You Can Bet Legalized Gambling Will Mean More Video Review, $50 M Athletes
It’s been a big week for gambling. The expansion Vegas Golden Knights— home team of the LV sports books— continued hitting blackjack on their way to the Stanley Cup Final.
And, in a U.S. Supreme Court ruling, the ban on sports wagering outside Nevada was struck down. Now states can allow legal spots betting at licensed outlets. (How much online betting will follow is still up for debate). It’s a 1-2 punch with the anticipated legalization of marijuana that bankrupt governments hope will replenish their coffers.

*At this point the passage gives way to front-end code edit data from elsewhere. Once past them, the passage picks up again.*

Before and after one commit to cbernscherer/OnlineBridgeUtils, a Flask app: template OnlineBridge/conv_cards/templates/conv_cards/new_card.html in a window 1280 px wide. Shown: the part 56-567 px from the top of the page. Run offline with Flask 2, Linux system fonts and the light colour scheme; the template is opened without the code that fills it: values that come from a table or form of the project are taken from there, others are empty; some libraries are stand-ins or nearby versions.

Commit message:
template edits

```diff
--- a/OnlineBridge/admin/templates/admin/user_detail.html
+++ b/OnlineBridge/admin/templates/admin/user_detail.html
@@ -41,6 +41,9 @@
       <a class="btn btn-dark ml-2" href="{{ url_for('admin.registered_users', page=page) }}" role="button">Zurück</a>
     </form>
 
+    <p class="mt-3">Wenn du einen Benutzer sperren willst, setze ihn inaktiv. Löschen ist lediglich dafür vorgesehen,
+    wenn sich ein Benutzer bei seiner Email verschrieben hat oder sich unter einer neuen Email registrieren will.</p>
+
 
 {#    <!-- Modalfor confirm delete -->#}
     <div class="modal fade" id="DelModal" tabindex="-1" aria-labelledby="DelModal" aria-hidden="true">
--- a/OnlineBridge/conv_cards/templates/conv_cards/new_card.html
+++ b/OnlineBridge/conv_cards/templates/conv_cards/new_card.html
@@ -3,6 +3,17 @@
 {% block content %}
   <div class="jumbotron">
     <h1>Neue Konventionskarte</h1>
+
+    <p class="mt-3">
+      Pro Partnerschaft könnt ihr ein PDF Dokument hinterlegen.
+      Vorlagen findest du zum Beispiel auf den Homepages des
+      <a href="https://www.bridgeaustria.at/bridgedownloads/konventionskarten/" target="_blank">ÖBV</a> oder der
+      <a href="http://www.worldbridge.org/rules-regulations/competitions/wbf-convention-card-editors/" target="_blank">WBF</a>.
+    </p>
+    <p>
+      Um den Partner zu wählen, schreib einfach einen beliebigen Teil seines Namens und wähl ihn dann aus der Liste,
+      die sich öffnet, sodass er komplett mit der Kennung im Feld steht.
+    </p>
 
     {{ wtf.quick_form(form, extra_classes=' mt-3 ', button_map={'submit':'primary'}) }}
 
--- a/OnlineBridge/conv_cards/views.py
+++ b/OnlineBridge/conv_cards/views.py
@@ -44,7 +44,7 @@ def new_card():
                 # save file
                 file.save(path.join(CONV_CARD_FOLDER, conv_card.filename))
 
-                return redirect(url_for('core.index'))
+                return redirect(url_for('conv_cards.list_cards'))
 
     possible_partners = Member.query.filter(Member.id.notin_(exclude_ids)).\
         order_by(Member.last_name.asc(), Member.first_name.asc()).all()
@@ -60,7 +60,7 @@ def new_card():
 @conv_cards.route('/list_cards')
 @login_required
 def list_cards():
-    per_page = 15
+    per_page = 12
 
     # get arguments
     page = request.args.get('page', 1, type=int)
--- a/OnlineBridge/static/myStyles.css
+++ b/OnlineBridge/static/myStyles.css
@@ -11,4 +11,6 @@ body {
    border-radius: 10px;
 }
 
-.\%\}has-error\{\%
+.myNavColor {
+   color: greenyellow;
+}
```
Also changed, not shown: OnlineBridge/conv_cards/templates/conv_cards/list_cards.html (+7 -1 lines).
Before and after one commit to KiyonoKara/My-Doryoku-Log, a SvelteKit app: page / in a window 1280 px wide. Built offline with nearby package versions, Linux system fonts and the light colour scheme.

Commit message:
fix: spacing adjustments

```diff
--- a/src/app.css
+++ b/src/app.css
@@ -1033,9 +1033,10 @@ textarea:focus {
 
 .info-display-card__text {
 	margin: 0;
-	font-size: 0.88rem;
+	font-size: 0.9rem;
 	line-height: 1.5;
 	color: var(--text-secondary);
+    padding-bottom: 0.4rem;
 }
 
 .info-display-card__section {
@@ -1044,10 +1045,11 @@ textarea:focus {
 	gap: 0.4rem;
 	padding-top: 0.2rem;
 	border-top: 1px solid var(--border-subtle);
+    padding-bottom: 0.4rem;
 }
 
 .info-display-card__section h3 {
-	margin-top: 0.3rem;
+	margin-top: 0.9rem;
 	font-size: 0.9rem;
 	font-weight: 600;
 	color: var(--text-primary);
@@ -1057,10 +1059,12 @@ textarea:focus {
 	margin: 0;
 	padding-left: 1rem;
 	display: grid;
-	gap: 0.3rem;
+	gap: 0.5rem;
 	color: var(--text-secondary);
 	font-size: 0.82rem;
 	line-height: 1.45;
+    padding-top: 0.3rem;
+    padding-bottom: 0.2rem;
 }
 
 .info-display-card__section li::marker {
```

There’s considerable excitement in the gambling community and plenty of questions how this will affect the North American pro sports leagues upon which they rely. Much of the speculation centres on how the leagues— now freed from their puritan stance on the billions in illegal U.S. gambling that has always existed— can monetize the tsunami of cash expected to roll in.
A brief glance at Britain shows how seamless the marriage between gambling and pro sports has become. Teams in the Premiership prominently feature their sponsors in the gambling industry on their jerseys. Sideline and end-zone bet-shop advertising are ubiquitous. The TV networks’ broadcasts of the games are dominated by the gambling message.
NBA and NHL teams have already added discreet advertising to their jerseys from conventional sponsors. So we can expect to see ads for casinos—and the money they bring— added to the home uniforms soon. This additional ad revenue means we are not far from a $50 million athlete in the NBA or MLB or NFL.
One of the great concerns remains how such a close union between the games and the gambling will be monitored. Even with illegal gambling there have been a number of scandals concerning gamblers controlling referees or players. With so much more money to be made the potential for mischief seems great. Even today, suspicious referee calls and player behaviour draws considerable controversy when it affects the line or the totals.
Most now feel that it will be easier to regulate such risk if it is in the open. Anyone contemplating shaving points might think twice if it’s now a subject for halftime shows or play-by-play announcers.
One by-product of the gambling will likely be a greater reliance on technology to officiate the sports. With so much scrutiny on the human element— and its vulnerability to gamblers— how long till MLB adopts the virtual strike zone for balls and strikes? Till the NHL puts chips into pucks to help call goals and offsides?
Till the NFL creates a football that says when it’s been carried over the goal line or kicked between the goal posts? Or the NBA synchs the 24-second clock to the ball or the basket rims? Better to curse a machine than wonder about the fallibility of a human tasked with making calls that shift millions— maybe billions— in bets.
Finally there is the possible impact of this gambling on Canada’s betting schemes. If American sources across the border can suddenly offer better odds and payoffs to Canadians, how will that affect the sports gambling revenues for cash-strapped provinces? The rule of unintended consequences lurks.
It’s been interesting to see the sniping and resentment of some CFL players over the signing of quarterback Johnny Manziel by the Hamilton Tiger Cats. Put aside that the over/ under for the former Heisman Trophy winner returning to Texas is likely Week 3 of the CFL season.
Why would CFL players not want him to bring value to a league that— let’s be honest— lacks star power?
If Manziel is sincere about giving three-down football an honest go he could do for the CFL what Doug Flutie did for the league. His success can legitimize their own success. For a few it might catapult them into the NFL. That means more money and attention. How’s that a bad thing?
And if he does the Vince Ferragamo thing and simply slinks away, what was lost? Rien.
While American commentators spout off about why Johnny Football is a natural for the CFL, three-down football is a unique beast. Jus because Manziel is mobile means little in a league where a sideline pattern can be a 30-yard throw. The route tree is challenging and different. The pace is accelerated.
Playing in adverse weather is another wild card. Flutie had his issues with early Canadian winters till he figured it out.
So let’s see what Manziel has. But giving him the freshman hazing is rube stuff.
Bruce Dowbiggin @dowbboy.is the host of the podcast The Full Count with Bruce Dowbiggin on his website is Not The Public Broadcaster (http://www.notthepublicbroadcaster.com). He’s also a regular contributor to Sirius XM Canada Talks Ch. 167. A two-time winner of the Gemini Award as Canada's top television sports broadcaster, he is also the best-selling author whose new book Cap In Hand will be available this fall.